— The Great Events by Famous Historians, Vol. 8 - The Later Renaissance: From Gutenberg To The Reformation • Editor-in-Chief: Rossiter Johnson

... persuaded to set aside pride and prejudice, and to accept the true principle of religious unity and peace established by God. Then England would become again, what she was for over a thousand years, viz.: "the most faithful daughter of the Church of Rome, and of His Holiness, the one Sovereign Pontiff and Vicar of Christ upon earth," as our Catholic forefathers were wont ...
— The Purpose of the Papacy • John S. Vaughan

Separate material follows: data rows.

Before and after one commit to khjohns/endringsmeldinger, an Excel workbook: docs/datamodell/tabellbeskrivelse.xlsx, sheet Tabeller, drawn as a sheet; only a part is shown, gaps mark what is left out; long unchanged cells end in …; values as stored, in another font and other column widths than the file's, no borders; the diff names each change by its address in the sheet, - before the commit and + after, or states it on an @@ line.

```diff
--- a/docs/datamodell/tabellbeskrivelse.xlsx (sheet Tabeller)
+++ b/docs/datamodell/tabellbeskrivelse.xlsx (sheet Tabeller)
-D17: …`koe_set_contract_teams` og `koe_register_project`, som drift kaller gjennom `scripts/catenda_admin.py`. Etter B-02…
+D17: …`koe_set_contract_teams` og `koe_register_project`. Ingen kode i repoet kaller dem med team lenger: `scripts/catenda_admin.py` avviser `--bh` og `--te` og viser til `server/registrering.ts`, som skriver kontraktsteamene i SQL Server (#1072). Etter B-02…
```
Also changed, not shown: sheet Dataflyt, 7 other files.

... chambers and hiding-places in our ancient buildings owe their origin to religious persecution, particularly during the reign of Elizabeth, when the most stringent laws and oppressive burdens were inflicted upon all persons who professed the tenets of the Church of Rome. ...
— Secret Chambers and Hiding Places • Allan Fea

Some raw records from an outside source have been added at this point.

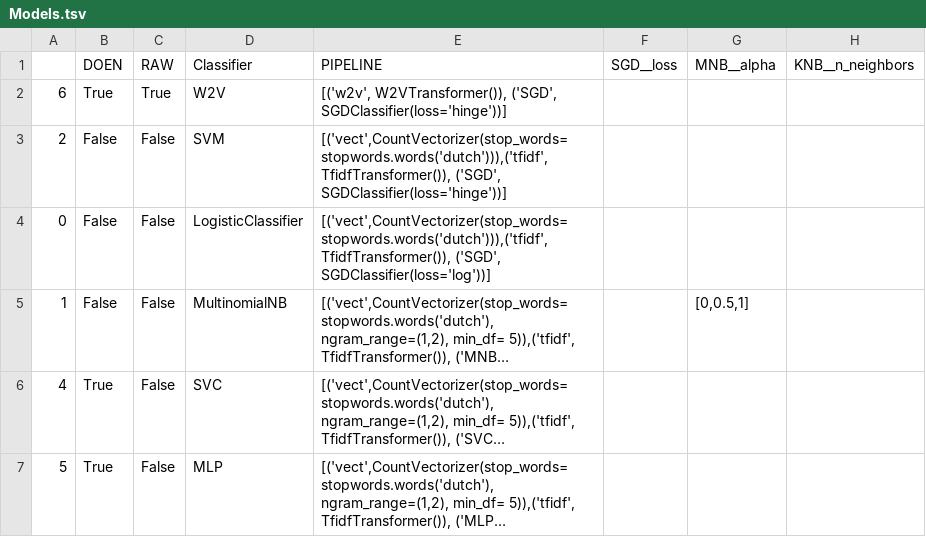
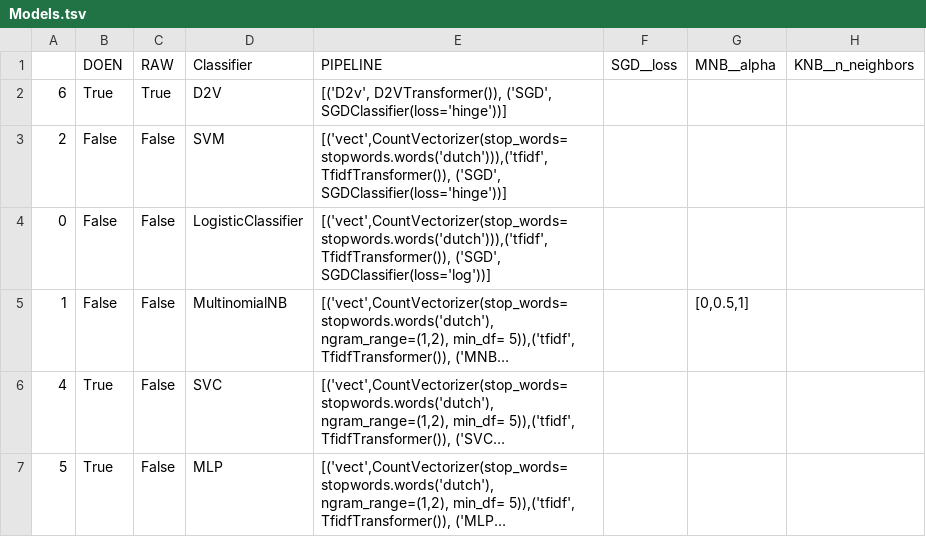
Before and after one commit to jaspervanderheide/Scriptie-Sprekers-TK, a TSV file: Models.tsv, drawn as a sheet; only a part is shown; long unchanged cells end in …; the diff names each change by its address in the sheet, - before the commit and + after, or states it on an @@ line.

```diff
--- a/Models.tsv
+++ b/Models.tsv
-D2 (Classifier): W2V
+D2 (Classifier): D2V
-E2 (PIPELINE): [('w2v', W2VTransformer()), ('SGD', SGDClassifier(loss='hinge'))]
+E2 (PIPELINE): [('D2v', D2VTransformer()), ('SGD', SGDClassifier(loss='hinge'))]
```
Also changed, not shown: 2 other files.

... professor at Douai, a Jesuit and an enthusiastic antiquarian, was not satisfied. Rosweid was a typical instance of those Jesuits, learned and devout, who at a great crisis in the battle restored the fallen fortunes of the Church of Rome. As the original idea of the "Acta Sanctorum" is due to him, we may be pardoned in giving a brief sketch of his career, though he was not in strictness a member of ...
— The Contemporary Review, January 1883 - Vol 43, No. 1 • Various

... controversy between Collier and the poets. In the reign of Charles the first the puritans had raised a violent clamour against the drama, which they considered as an entertainment not lawful to christians, an opinion held by them in common with the church of Rome; and Prynne published Histriomastix, a huge volume, in which stageplays were censured. The outrages and crimes of the puritans brought afterwards their whole system of doctrine into disrepute, and from the restoration the poets and the players were left at quiet; for to have molested them ...
— The Works of Samuel Johnson, LL.D. in Nine Volumes - Volume the Eighth: The Lives of the Poets, Volume II • Samuel Johnson

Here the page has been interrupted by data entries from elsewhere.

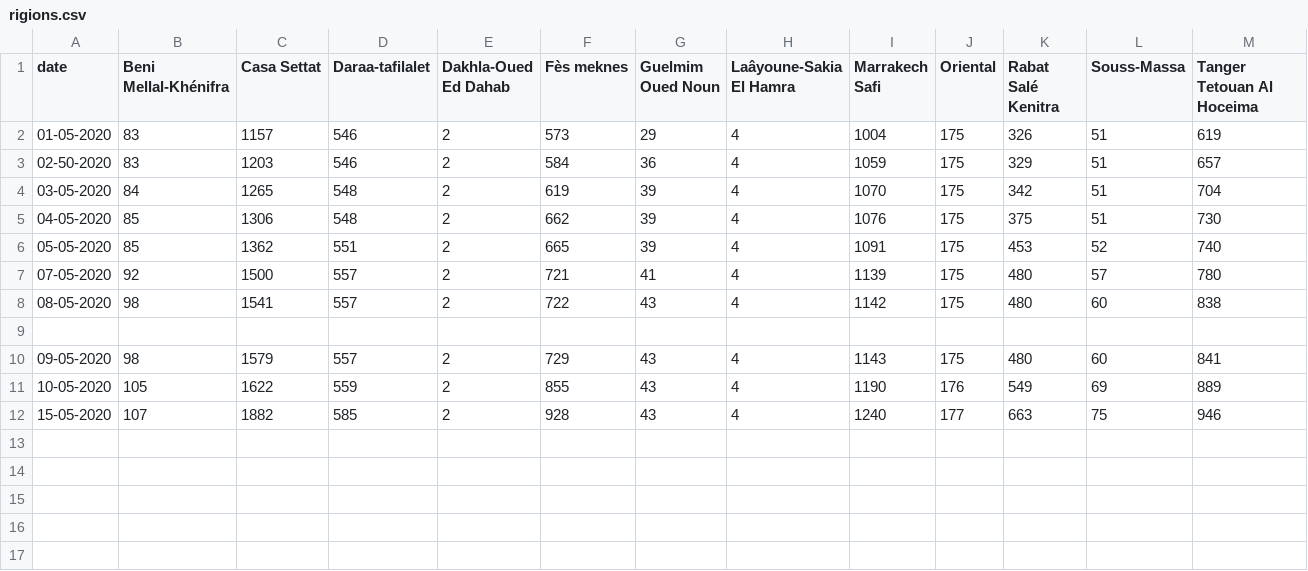
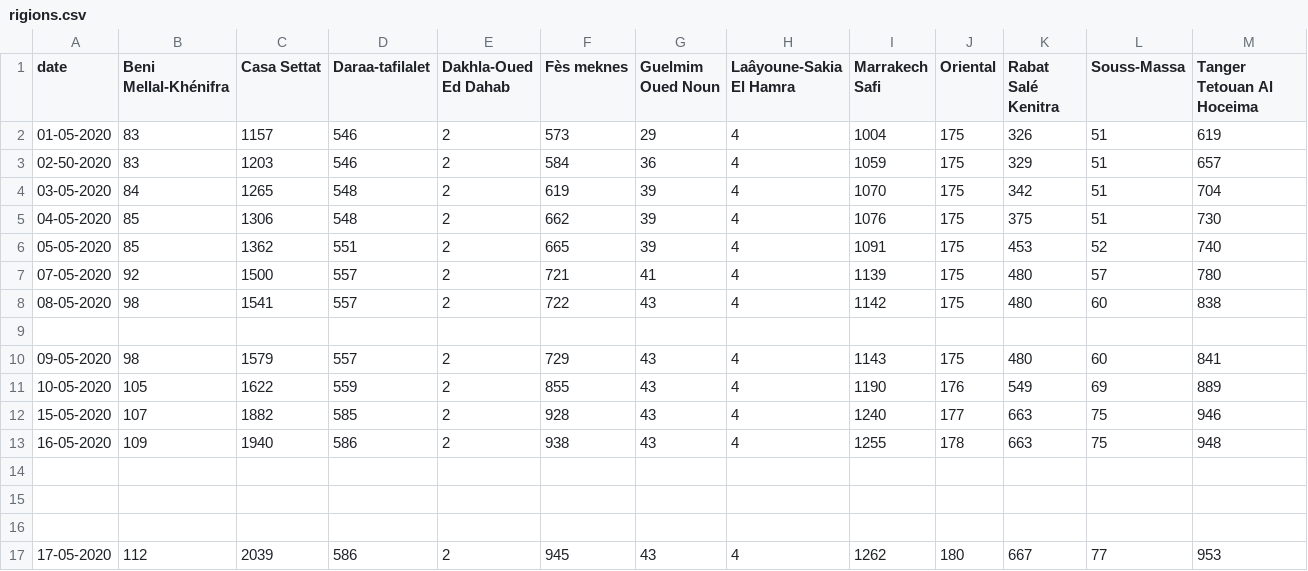
Before and after one commit to yyrryy/covData, a CSV file: rigions.csv, drawn as a sheet.

Commit message:
Update rigions.csv

```diff
--- a/rigions.csv
+++ b/rigions.csv
@@ -12 +12,6 @@ date,Beni Mellal-Khénifra,Casa Settat,Daraa-tafilalet,Dakhla-Oued Ed Dahab,Fès
 15-05-2020,107,1882,585,2,928,43,4,1240,177,663,75,946
+16-05-2020,109,1940,586,2,938,43,4,1255,178,663,75,948
+
+
+
+17-05-2020,112,2039,586,2,945,43,4,1262,180,667,77,953
```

... present time from the reign of Elizabeth; and which, though by no means unimportant in itself, has been overlooked by all those to whose arguments I am now referring. Elizabeth was herself amongst the revolters against the authority of the Church of Rome; but we are not amongst those who are engaged in a struggle against the spirit of unlimited monarchy. We have fought that fight. We have taken our station. We have long ago assumed a character differing altogether from that of those ...
— Selected Speeches on British Foreign Policy 1738-1914 • Edgar Jones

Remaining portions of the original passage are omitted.